Yields down but prices the saviour

Claire TyrrellCountryman

Mingenew farmer Gerard Rowe has had little time to reflect on the past season, because he needs to make the most of recent summer rains.

More than 50mm fell on Mr Rowe’s farm in mid December, as monsoonal rains moved south from Carnarvon.

Mr Rowe said he hoped the trend would continue in coming months.

“I’m hoping we’ll get a bit of summer rain, so we can conserve as much of it as we can,” he said.

Get in front of tomorrow's news for FREE

Journalism for the curious Australian across politics, business, culture and opinion.


“It will mean we’ll be busy spraying for weeds and melons.”

Mr Rowe finished the season with reasonable crop from his 3140 hectares of wheat and 1200ha of lupins, and higher than expected returns.

“With the prices the way they were, the season ended up better than what people thought,” he said.

“Yields weren’t as good as what they looked in the paddock, but the prices were good.”

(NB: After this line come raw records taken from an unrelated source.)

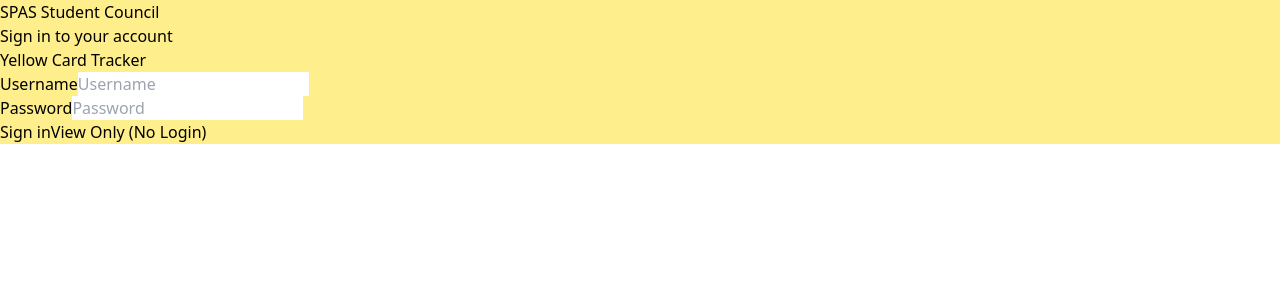
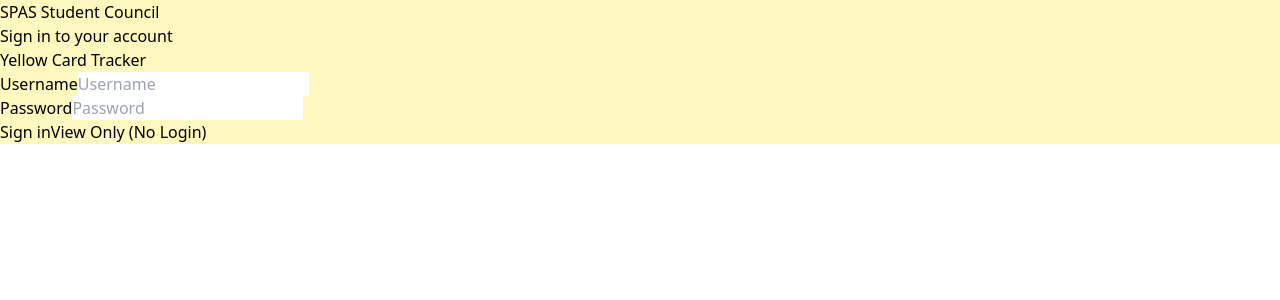
Before and after one commit to Bat-Ochir1749/Yellow-Card-Tracker1, a React (Vite) app: page / in a window 1280 px wide. Shown: the top 300 px of the page. Built offline with nearby package versions, Linux system fonts and the light colour scheme.

Commit message:
style: Update background color to #FFF8BF

```diff
--- a/src/App.jsx
+++ b/src/App.jsx
@@ -153,7 +153,7 @@
   }
 
   return (
-    <div className="min-h-screen py-4 sm:py-8" style={{ backgroundColor: '#FFEE8C' }}>
+    <div className="min-h-screen py-4 sm:py-8" style={{ backgroundColor: '#FFF8BF' }}>
       <div className="mx-auto max-w-7xl px-4 sm:px-6 lg:px-8">
         <div className="flex flex-col md:flex-row md:items-center md:justify-between gap-4">
           <div className="min-w-0 flex-1">
--- a/src/components/Login.jsx
+++ b/src/components/Login.jsx
@@ -15,7 +15,7 @@
   }
 
   return (
-    <div className="min-h-screen flex items-center justify-center py-12 px-4 sm:px-6 lg:px-8" style={{ backgroundColor: '#FFEE8C' }}>
+    <div className="min-h-screen flex items-center justify-center py-12 px-4 sm:px-6 lg:px-8" style={{ backgroundColor: '#FFF8BF' }}>
       <div className="max-w-md w-full space-y-8 bg-white p-8 rounded-lg shadow-md">
         <div>
           <p className="mt-2 text-center text-sm font-medium text-gray-700">SPAS Student Council</p>
```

Mr Rowe’s wheat varied from 1.3 to 1.8 tonnes per hectare, with the best crops on last year’s pasture paddocks.

His lupin crop averaged about one tonne to the hectare, which he said was good considering the dry season.

About 230mm fell on the farm during the growing season, about 100mm short of the average.

This year, Mr Rowe planted 60ha of chickpeas for the first time in more than a decade.

While they did not perform well this season, Mr Rowe said he believed the crop showed promise for next year.

“Chickpeas went at about 600–700kg per hectare and we kept them in the silo for seed,” he said.

“We’re going to put in about 400ha of chickpeas next year.”

Mr Rowe said he would bring canola back into the rotation in 2011, with a 300ha canola program planned.

However, he said input costs were at the forefront of his mind as he prepared for this year’s crop.

“Hopefully, the grain price remains high and the cost of inputs doesn’t rise with it,” he said.

“After the year just gone, we don’t want to be spending too much money to make up for it.”

Mr Rowe was yet to calculate his earnings from 2010, but said he would be near break-even levels.

He farms in partnership with his brother, Scott, and father-in-law, Adrian Morgan.

Get the latest news from thewest.com.au in your inbox.

Sign up for our emails